For a long time, I’ve wanted to try Polaroid. I should say “again”; I’m sure that I must have used a polaroid as a kid. Thanks to LoFiCo, I now have one. A basic rainbow-emblazoned point and shoot SX-70.
As I recall, the Polaroid my parents had was the classic OneStep 1000. With it’s mate, a box brownie, in a special cupboard on top of the shoebox with all the important papers. The sound of the Polaroid as it spits out a photo is exactly as I remember it, even if the film is different. The sound reminds me of the smell of those two cameras, and the cupboard with all the important stuff.
If you are reading this blog, then I assume you know that Polaroid instant film is no more. In recent years some ex-employess nabbed some of the Polaroid factory equipment on its way to the scrapyard, got some financial backing and, as the Impossible Project are rediscovering instant film chemistry. Yes, you can buy Polaroid film again, for several different types of Polaroid camera. But it’s not quite the same:
Don’t think I’m selling the film short by showing such a curious image. You can achieve something quite close to “normal” results, especially with their Silve Shade monochrome. But surprises abound, which is something I like a lot.
The prints also evolve. I like to scan them a few minutes after they emerge, when they are still more caterpillar than butterfly. And then, a day or so later, For instance:
This shot was taken with the Impossible PX70. It comes in a few varieties, and this is the default version. It tended to overexpose for me, even with the exposure dial turned to its darkest setting. Others have had different experiences. These cameras are aging, and maybe not all the shutters are firing correctly.
I love the missing section at the top. This seems too be unusual, but I struck it quite a few times, and have seen it occasionally in others’ work.
The WHIRR of the polaroid is so pronounced because the film is run through tight rollers as it ejects. This squeezes liquid developing chemicals out of the pod built in to the bottom border 0 that’s why the bottom border is larger. I cn only assume that the liquid hasn’t reached the top of the emulsion. It may be that the camera does not have enough umph. Or it could be that the emulsion iis missing. Either way, it’s another level of randomenss to spice the composition up.
I’ve experineced my best results wity the PUSH version of the PX-70 film:
See, it’s nearly normal, but not quite! If we use film in this day and age, then isn’t it better to use film that will have a mind of its own, and show us its character? I think it is.
One of the reasons I was always keen to try the new Polaroid film was the dreamy look of the PX-100 Silvre Shade film. I was not disappointed:
By now I think you can tell that I like this stuff. But you should be aware that it is expenive and fussy, and there is a steep learning curve. But it is fun to the point of being addictive.
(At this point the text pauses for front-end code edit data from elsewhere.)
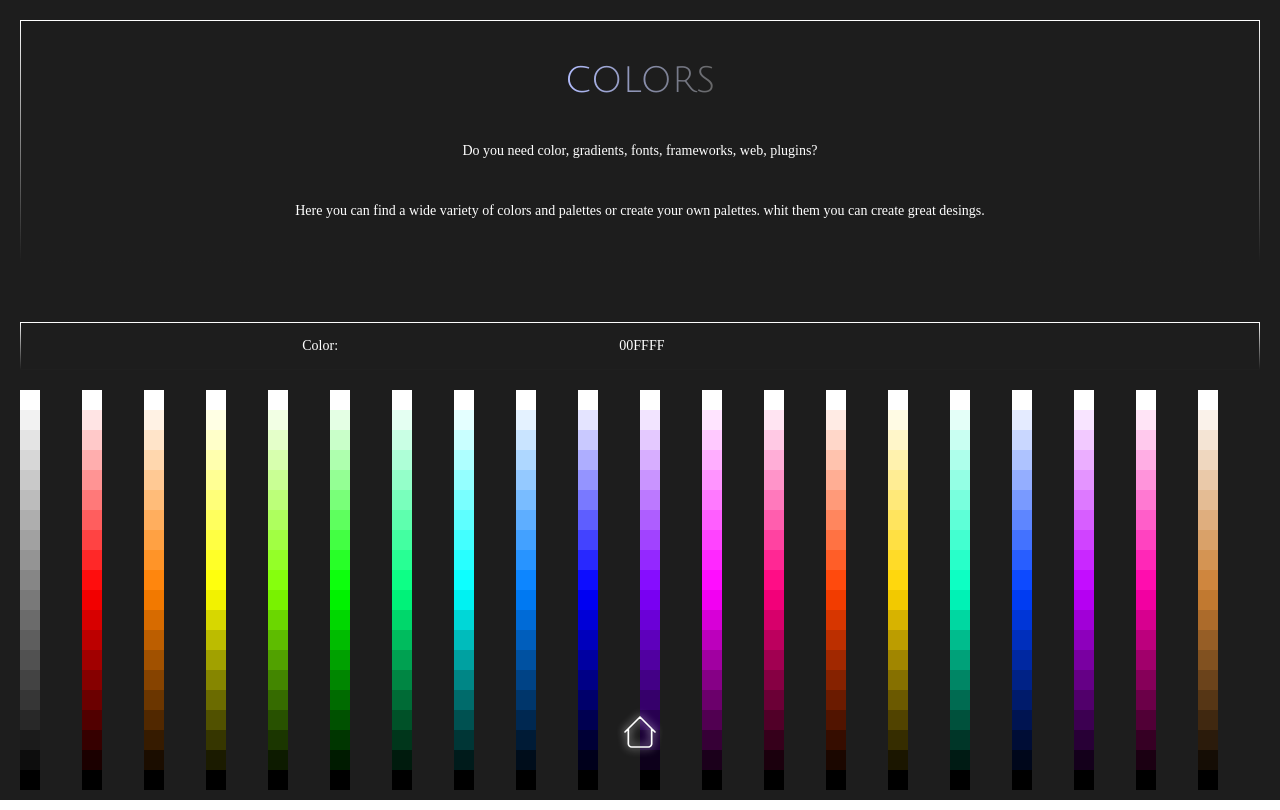
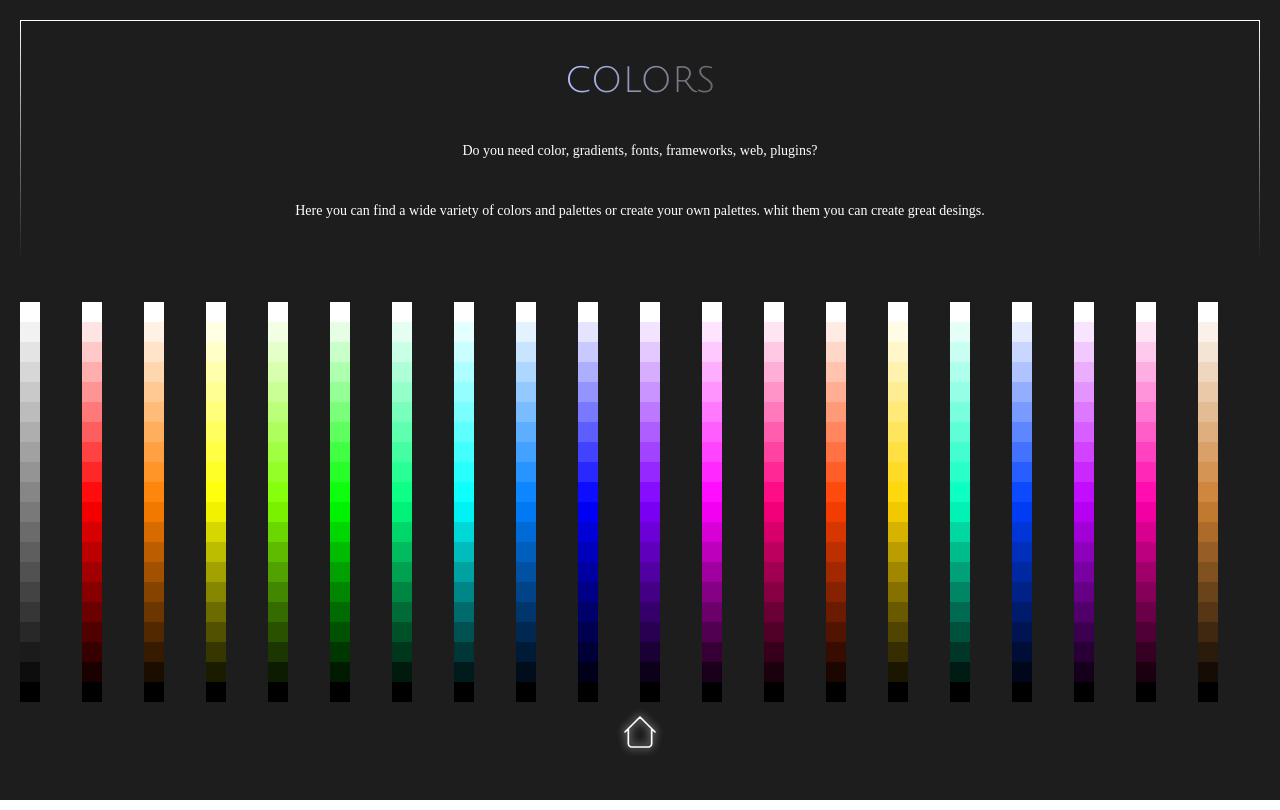
Before and after one commit to wuerion/Tools-React, a React (Vite) app: page /colorPage in a window 1280 px wide. Built offline with nearby package versions, Linux system fonts and the light colour scheme; a web font is replaced by a local one.

Commit message:
delete component CardColorPage

```diff
--- a/src/pages/ColorsPage.jsx
+++ b/src/pages/ColorsPage.jsx
@@ -30,7 +30,6 @@ function ColorsPage() {
   }, [setMenuIs]);
   return (
     <div>
-      <CardColorSelect hexa={"00FFFF"} />
       <ColorPiker />
     </div>
   );
```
I’d like to hear what your experiences are wiith the new Polaroid film – or the old stuff. Please continue this discussion, and paste links to your own polaroid work. Do you have any tips? I have a few to share in a future post
I have seven shots left.
(Impossible Project – are you listening. I’m always happy to review your latest batches of film!)